This scheme for seniors has been going since 2004 having developed from the church’s monthly luncheon club. Now the experienced organisers make sure the week not only gets off to a cracking start but continues to provide four stimulating afternoon activities either following on from a lunch or on either side of an afternoon tea and linked by a common theme. This summer’s theme was Water for Life. As an experienced Holiday at Homer said  “ You do things you never thought you would. It gets you out of the house and you use your imagination instead of just watching television. It‘s the craft work I love. It keeps your brain going even though your body’s gone!” 

There’s always a craft afternoon spent making or doing something following a talk or demonstration on the subject. Past years have seen members painting on glass, making miniature gardens, making lavender bags, painting watercolours, getting the best out of their digital cameras and making bird boxes.
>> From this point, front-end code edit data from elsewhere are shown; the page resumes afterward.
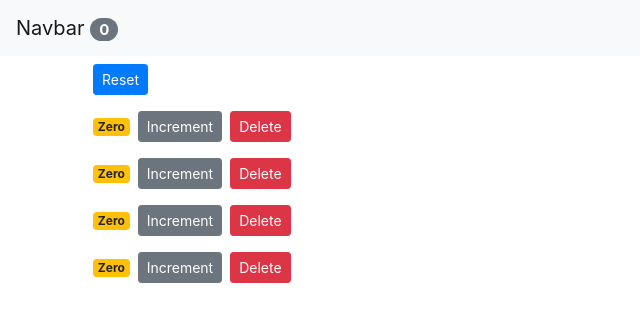
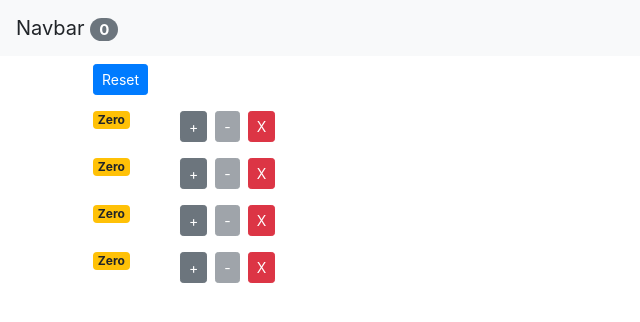
Before and after one commit to kevin-d-mcewan/React-count-app, a React (Create React App) app: page / in a window 1280 px wide. Shown: the top 322 px of the page, without its empty margins (0-640 px from the left). Built offline with nearby package versions, Linux system fonts and the light colour scheme.

Commit message:
added decrement button and changed NavBar to a Stateless Functional Component

```diff
--- a/src/App.js
+++ b/src/App.js
@@ -18,6 +18,14 @@
     const index = counters.indexOf(counter);
     counters[index] = { ...counter };
     counters[index].value++;
+    this.setState({ counters });
+  };
+
+  handleDecrement = (counter) => {
+    const counters = [...this.state.counters];
+    const index = counters.indexOf(counter);
+    counters[index] = { ...counter };
+    counters[index].value--;
     this.setState({ counters });
   };
 
@@ -49,6 +57,7 @@
             counters={this.state.counters}
             onReset={this.handleReset}
             onIncrement={this.handleIncrement}
+            onDecrement={this.handleDecrement}
             onDelete={this.handleDelete}
           />
         </main>
--- a/src/components/counter.jsx
+++ b/src/components/counter.jsx
@@ -3,25 +3,39 @@
 class Counter extends Component {
   render() {
     return (
-      <div>
+      <div className="row">
+        <div className="col-1">
           <span className={this.getBadgeClasses()}>{this.formatCount()}</span>
+        </div>
+        <div className="col">
+          {/* Increment Button */}
           <button
             onClick={() => this.props.onIncrement(this.props.counter)}
             className="btn btn-secondary btn-sm"
           >
-          Increment
+            +
+          </button>
+          {/* Decrement Button */}
+          <button
+            onClick={() => this.props.onDecrement(this.props.counter)}
+            className="btn btn-secondary btn-sm m-2"
+            disabled={this.props.counter.value === 0 ? "disabled" : ""}
+          >
+            -
           </button>
           <button
             onClick={() => this.props.onDelete(this.props.counter.id)}
-          className="btn btn-danger btn-sm m-2"
+            className="btn btn-danger btn-sm"
           >
-          Delete
+            X
           </button>
+        </div>
       </div>
     );
   }
 
   getBadgeClasses() {
+    // In classes we have 'badge- ' bc it is letting warning or primary attach to that part of badge
     let classes = "badge m-2 badge-";
     classes += this.props.counter.value === 0 ? "warning" : "primary";
     return classes;
--- a/src/components/counters.jsx
+++ b/src/components/counters.jsx
@@ -16,6 +16,7 @@
             key={counter.id}
             onDelete={this.props.onDelete}
             onIncrement={this.props.onIncrement}
+            onDecrement={this.props.onDecrement}
             counter={counter}
           />
         ))}
--- a/src/components/navbar.jsx
+++ b/src/components/navbar.jsx
@@ -1,18 +1,17 @@
-import React, { Component } from "react";
+import React from "react";
 
-class NavBar extends Component {
-  render() {
+// Stateless Functional Component
+const NavBar = (props) => {
   return (
     <nav className="navbar navbar-light bg-light">
-        <a className="navbar-brand" href="#">
+      <a className="navbar-brand">
         Navbar{" "}
         <span className="badge badge-pill badge-secondary">
-            {this.props.totalCounters}
+          {props.totalCounters}
         </span>
       </a>
     </nav>
   );
-  }
-}
+};
 
 export default NavBar;
```
Lines whose indentation alone changed are shown as unchanged.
The bird boxes caused a lot of fun as putting them together was a bit tricky and before changes were made some birds were expected to fly upwards through a hole in the bottom!  If you’re in a wheelchair helpers always make sure you are pushed to the room you need to be in for your chosen activity which you carry out on a tray on your lap. This year’s craft was Canal Boat Art following a talk about life on a working canal boat and crafty activities during Friday’s Day at the Seaside.

Most of the activities take place in the social room behind the Baptist Church in Beveridge Street but there’s always one full day’s outing. This trip is very much looked forward to especially by people who can’t get about easily because they are using wheelchairs. Holiday at Home has many hands to help them get into private cars or onto a special coach with a lift.  In past years these outings have included a sail on the river at Stratford, a visit to Rutland Water and a steam train to Peterborough. However, one that seems to have been particularly memorable was an outing to the Yorkshire Dales to see the beautiful ‘ Last of the Summer Wine’ countryside and ended appropriately with tea and cakes in ‘Compo’s Cafe’ in Holmfirth.  Leamington Spa was this year’s destination.

There are light-hearted quizzes and games scattered through the week; rumour has it that this year tails were pinned to donkeys after a fish and chip lunch when the seaside came to Beveridge Sreet! Certainly there were ice cream cornets, hook-a-duck, skittles and a chance to paddle!  Videos of past ‘ Holidays at Home’ are usually shown on Saturday afternoons as a background activity to an informal gathering with tea and - yes - more home made cakes. Music ended this July’s programme with the Loughborough Concert Band playing in Holy Trinity Church on Sunday August 1st. This was followed by a short service of Praise where, as usual, favourite well known hymns were sung with great gusto.  For the ‘Holiday at Home’ folk Sunday is not their day of rest, it’s Thursday. Nothing happens on Thursdays as holiday makers may like a rest after the Wednesday outing and get themselves organised for the final three days.  

An unusual extra for this summer’s Holiday was the presence of an Aquabox (get the water theme?). It’s a collection of useful items that a family might need for their survival after a catastrophe such as the house wrecked by hurricane or flooding or tornado or earthquake, etc. The “Homers” were invited to contribute small items to build  up a complete aquabox which will be distributed to a needy family somewhere in the world by the organising charity.

 So, if you are in your 60’s 70’s 80’s or 90’s , like the sound of what you’ve read and think you would enjoy Holiday at Home 2011 call Judith Morrison on 412770  or send her an e-mail  sunup26@tiscali.co.uk . She’d love to hear from you.

I would particularly like to thank Beryl Harriman,  Denis Hudson, Josie and Fred Faulkner and Tom Mitchell for help in the writing of this article. 

Gaynor Barton